## [Required action]
Your task is to write out the entire listing exactly, omitting its pictures.

++++ Supplied material ++++

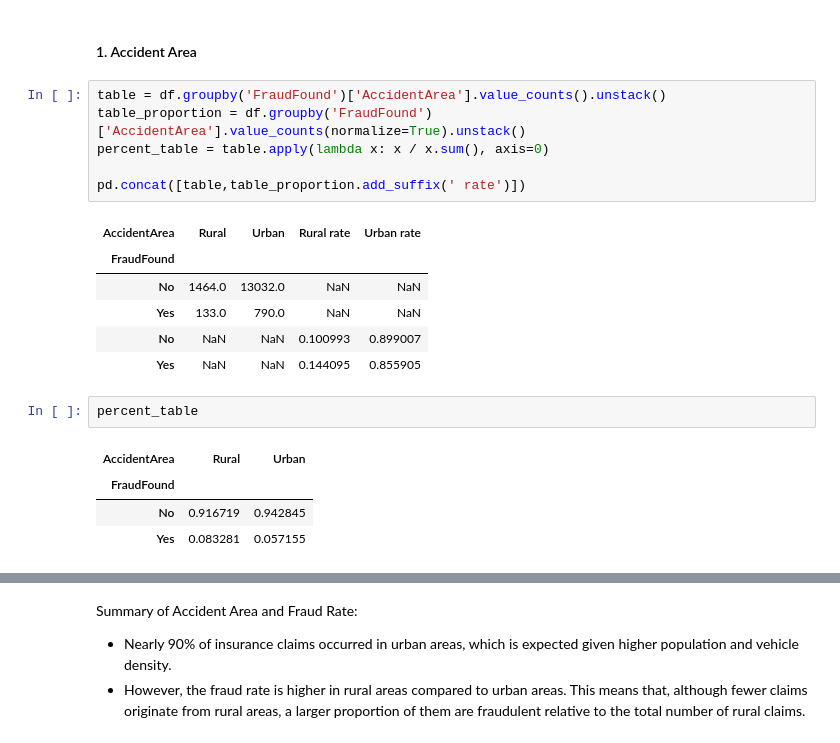
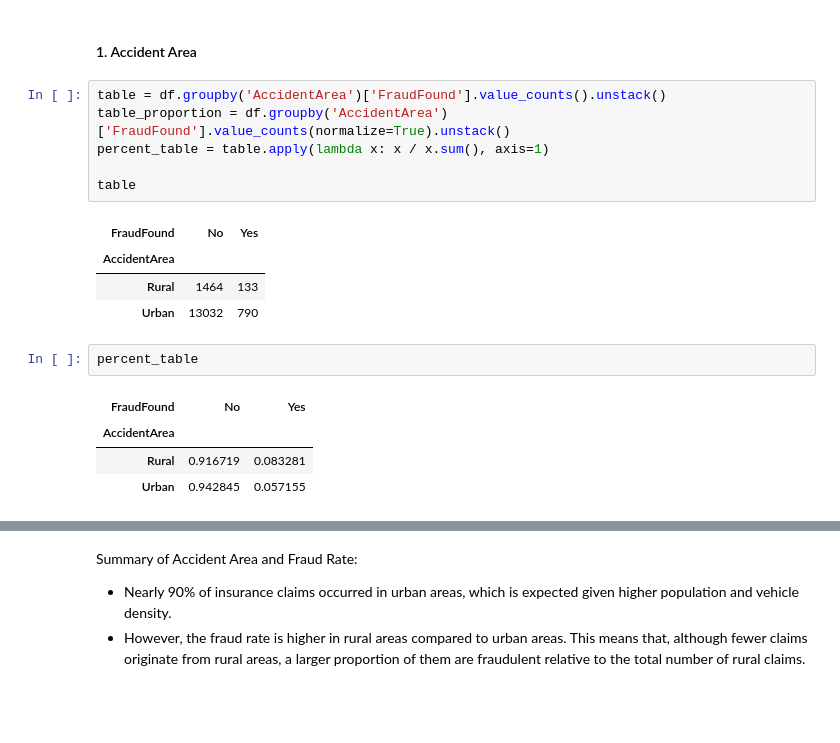
Before and after one commit to fatinshariff/auto-insurance-fraud-detection, a Jupyter notebook: 01_data_exploration.ipynb, the cells around one changed output, grey strips where cells are left out. Drawn from its saved outputs; the diff is of its cells as text; blank space fills up the shorter version.

```diff
--- a/01_data_exploration.ipynb
+++ b/01_data_exploration.ipynb
@@ -458,22 +470,20 @@ table
 # %% [markdown]
 #### 1. Accident Area
 # %%
-table = df.groupby('FraudFound')['AccidentArea'].value_counts().unstack()
-table_proportion = df.groupby('FraudFound')['AccidentArea'].value_counts(normalize=True).unstack()
-percent_table = table.apply(lambda x: x / x.sum(), axis=0)
+table = df.groupby('AccidentArea')['FraudFound'].value_counts().unstack()
+table_proportion = df.groupby('AccidentArea')['FraudFound'].value_counts(normalize=True).unstack()
+percent_table = table.apply(lambda x: x / x.sum(), axis=1)
 
-pd.concat([table,table_proportion.add_suffix(' rate')])
+table
 # %% [output]
-| AccidentArea | Rural | Urban | Rural rate | Urban rate |
-| FraudFound |  |  |  |  |
-| No | 1464.0 | 13032.0 | NaN | NaN |
-| Yes | 133.0 | 790.0 | NaN | NaN |
-| No | NaN | NaN | 0.100993 | 0.899007 |
-| Yes | NaN | NaN | 0.144095 | 0.855905 |
+| FraudFound | No | Yes |
+| AccidentArea |  |  |
+| Rural | 1464 | 133 |
+| Urban | 13032 | 790 |
 # %%
 percent_table
 # %% [output]
-| AccidentArea | Rural | Urban |
-| FraudFound |  |  |
-| No | 0.916719 | 0.942845 |
-| Yes | 0.083281 | 0.057155 |
+| FraudFound | No | Yes |
+| AccidentArea |  |  |
+| Rural | 0.916719 | 0.083281 |
+| Urban | 0.942845 | 0.057155 |
```
Also changed, not shown: parts of 22 cells of this notebook.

++++

## [Exercise result]
Before and after one commit to fatinshariff/auto-insurance-fraud-detection, a Jupyter notebook: 01_data_exploration.ipynb, the cells around one changed output, grey strips where cells are left out. Drawn from its saved outputs; the diff is of its cells as text; blank space fills up the shorter version.

```diff
--- a/01_data_exploration.ipynb
+++ b/01_data_exploration.ipynb
@@ -458,22 +470,20 @@ table
 # %% [markdown]
 #### 1. Accident Area
 # %%
-table = df.groupby('FraudFound')['AccidentArea'].value_counts().unstack()
-table_proportion = df.groupby('FraudFound')['AccidentArea'].value_counts(normalize=True).unstack()
-percent_table = table.apply(lambda x: x / x.sum(), axis=0)
+table = df.groupby('AccidentArea')['FraudFound'].value_counts().unstack()
+table_proportion = df.groupby('AccidentArea')['FraudFound'].value_counts(normalize=True).unstack()
+percent_table = table.apply(lambda x: x / x.sum(), axis=1)
 
-pd.concat([table,table_proportion.add_suffix(' rate')])
+table
 # %% [output]
-| AccidentArea | Rural | Urban | Rural rate | Urban rate |
-| FraudFound |  |  |  |  |
-| No | 1464.0 | 13032.0 | NaN | NaN |
-| Yes | 133.0 | 790.0 | NaN | NaN |
-| No | NaN | NaN | 0.100993 | 0.899007 |
-| Yes | NaN | NaN | 0.144095 | 0.855905 |
+| FraudFound | No | Yes |
+| AccidentArea |  |  |
+| Rural | 1464 | 133 |
+| Urban | 13032 | 790 |
 # %%
 percent_table
 # %% [output]
-| AccidentArea | Rural | Urban |
-| FraudFound |  |  |
-| No | 0.916719 | 0.942845 |
-| Yes | 0.083281 | 0.057155 |
+| FraudFound | No | Yes |
+| AccidentArea |  |  |
+| Rural | 0.916719 | 0.083281 |
+| Urban | 0.942845 | 0.057155 |
```
Also changed, not shown: parts of 22 cells of this notebook.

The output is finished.